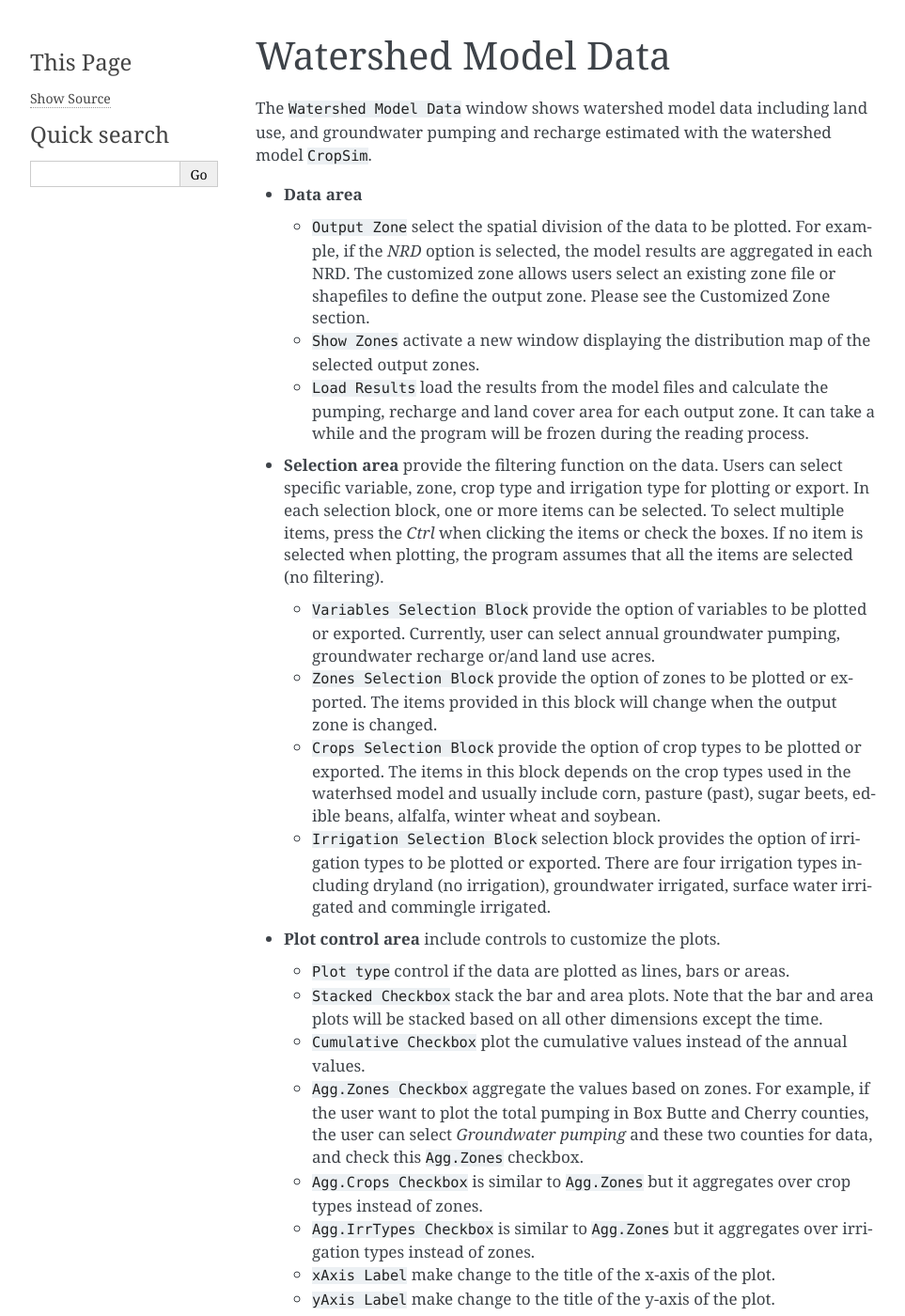
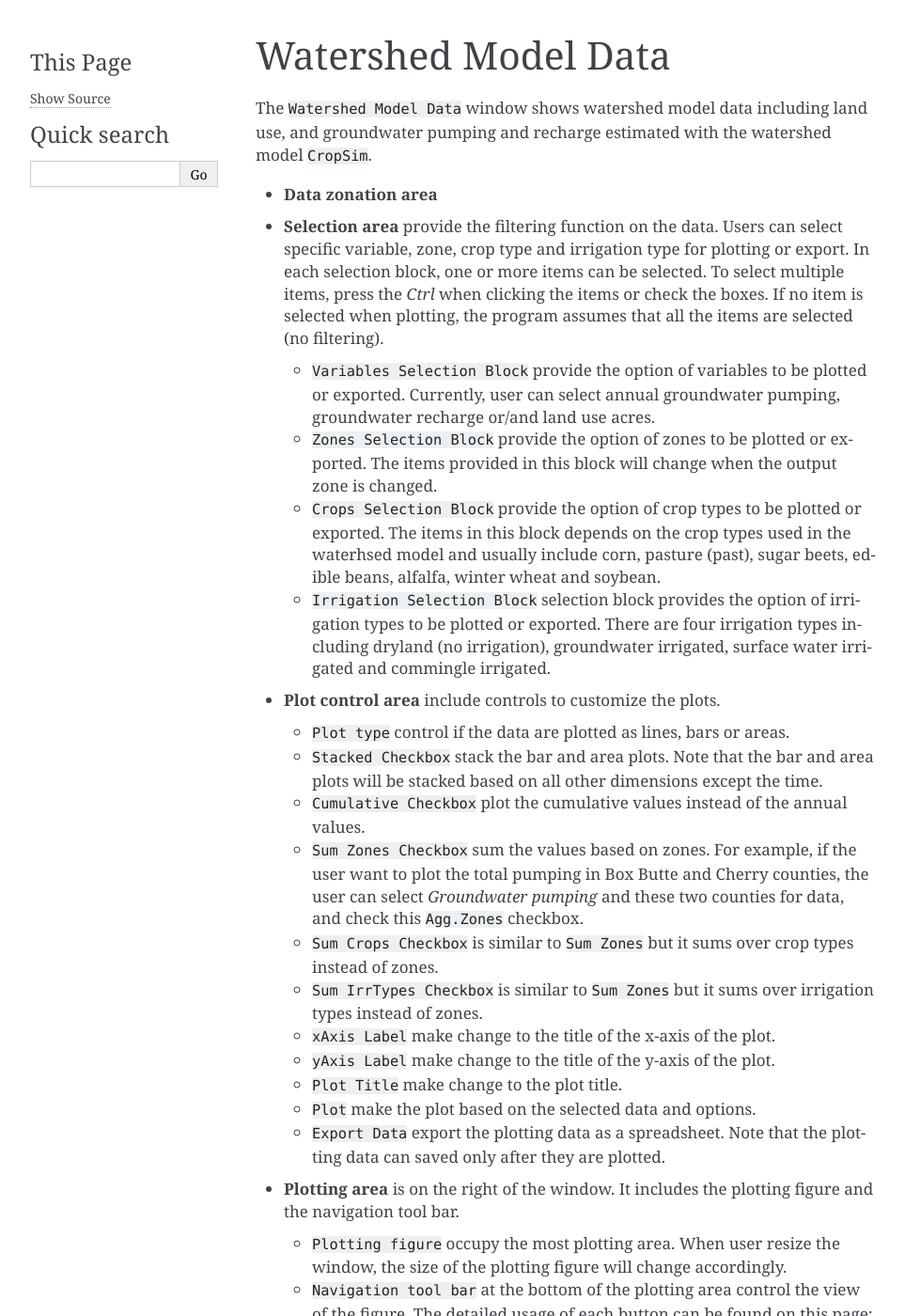
Before and after one commit to ougx/dnr-gui-sustain, a Sphinx documentation site: the page built from source/windows/swdata.rst, in a window 1280 px wide and 1400 px high. Shown: the whole window at 94% size, without its empty margins (148-1111 px from the left). Built offline with Sphinx 7.4.7, drawn with Linux system fonts in a browser that asks for light colours; pages that are not in the unit, such as notebooks, are missing from menus.

Commit message:
update watershed budget window

```diff
--- a/source/index.rst
+++ b/source/index.rst
@@ -54,3 +54,8 @@
 * :ref:`genindex`
 * :ref:`modindex`
 * :ref:`search`
+
+
+In Progress
+==================
+<iframe width="560" height="315" src="https://www.youtube.com/embed/dxcbpmuC4kw" frameborder="0" allow="accelerometer; autoplay; encrypted-media; gyroscope; picture-in-picture" allowfullscreen></iframe>
--- a/source/windows/config.rst
+++ b/source/windows/config.rst
@@ -1,7 +1,7 @@
 Configuration Window
 ======================
 
-The ``Configuration`` window is the first window that appears when the application starts. The settings ``Baseline Name File`` and ``Scenario Output Dir`` need to be specified to have SUSTAIN properly operated.
+The ``Configuration`` window is used to specify the settings ``Baseline Name File`` and ``Scenario Output Dir`` to have SUSTAIN properly operated.
 
 * ``Baseline Name File`` is the file path of the SUSTAIN name file, which includes the information to run the models # (See :doc:`../files/name`).
 * ``Scenario Output Dir`` defines the output directory of the current analysis. All the new model input and output files generated will be placed in this directory.
@@ -12,6 +12,6 @@
 
 There are four buttons in the ``Main`` window. Each button will open a new window with different functions. These windows are introduced as follows.
 
-.. image:: config.png
+.. image:: config.PNG
 
 When the ``Configuration`` window is closed, the current settings in the window will be automatically saved to the configuration file.
--- /dev/null
+++ b/source/windows/showZone.rst
@@ -0,0 +1,8 @@
+Zone Plot Window
+====================
+
+The ``Zone Plot`` window shows the map of zone distribution used to summarize the gridded model input or output data.
+
+``Sum IrrTypes Checkbox`` sets whether to include the georeferencing points in the zone plot (see :doc:`../files/name`).
+
+.. image:: showZone.PNG
--- a/source/windows/swdata.rst
+++ b/source/windows/swdata.rst
@@ -3,10 +3,10 @@
 
 The ``Watershed Model Data`` window shows watershed model data including land use, and groundwater pumping and recharge estimated with the watershed model ``CropSim``.
 
-* **Data area**
+* **Data zonation area**
 
-  * ``Output Zone`` select the spatial division of the data to be plotted. For example, if the *NRD* option is selected, the model results are aggregated in each NRD. The customized zone allows users select an existing zone file or shapefiles to define the output zone. Please see the Customized Zone section.
-  * ``Show Zones`` activate a new window displaying the distribution map of the selected output zones.
+..  * ``Output Zone`` select the spatial division of the data to be summarized. For example, if the *NRD* option is selected, the model results are aggregated in each NRD. The customized zone allows users select an existing zone file or shapefiles to define the output zone. Please see the Customized Zone section.
+  * ``Show Zones`` activate a new window displaying the distribution map of the selected output zones (See :doc:`../windows/showZone`).
   * ``Load Results`` load the results from the model files and calculate the pumping, recharge and land cover area for each output zone. It can take a while and the program will be frozen during the reading process.
 
 * **Selection area** provide the filtering function on the data. Users can select specific variable, zone, crop type and irrigation type for plotting or export. In each selection block, one or more items can be selected. To select multiple items, press the *Ctrl* when clicking the items or check the boxes. If no item is selected when plotting, the program assumes that all the items are selected (no filtering).
@@ -21,9 +21,9 @@
   - ``Plot type`` control if the data are plotted as lines, bars or areas.
   - ``Stacked Checkbox`` stack the bar and area plots. Note that the bar and area plots will be stacked based on all other dimensions except the time.
   - ``Cumulative Checkbox``  plot the cumulative values instead of the annual values.
-  - ``Agg.Zones Checkbox`` aggregate the values based on zones. For example, if the user want to plot the total pumping in Box Butte and Cherry counties, the user can select *Groundwater pumping* and these two counties for data, and check this ``Agg.Zones`` checkbox.
-  - ``Agg.Crops Checkbox`` is similar to ``Agg.Zones`` but it aggregates over crop types instead of zones.
-  - ``Agg.IrrTypes Checkbox`` is similar to ``Agg.Zones`` but it aggregates over irrigation types instead of zones.
+  - ``Sum Zones Checkbox`` sum the values based on zones. For example, if the user want to plot the total pumping in Box Butte and Cherry counties, the user can select *Groundwater pumping* and these two counties for data, and check this ``Agg.Zones`` checkbox.
+  - ``Sum Crops Checkbox`` is similar to ``Sum Zones`` but it sums over crop types instead of zones.
+  - ``Sum IrrTypes Checkbox`` is similar to ``Sum Zones`` but it sums over irrigation types instead of zones.
   - ``xAxis Label`` make change to the title of the x-axis of the plot.
   - ``yAxis Label`` make change to the title of the y-axis of the plot.
   - ``Plot Title`` make change to the plot title.
```
Also changed, not shown: source/windows/main.rst (added, +10 -0 lines), source/windows/main.PNG (added), source/windows/showZone.PNG (added), source/windows/swdata.png.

++++++++++

● **Requirement**:
Consider the entries above and return each line with the string "displaying".

● **Completed task**:
-  * ``Show Zones`` activate a new window displaying the distribution map of the selected output zones.
+  * ``Show Zones`` activate a new window displaying the distribution map of the selected output zones (See :doc:`../windows/showZone`).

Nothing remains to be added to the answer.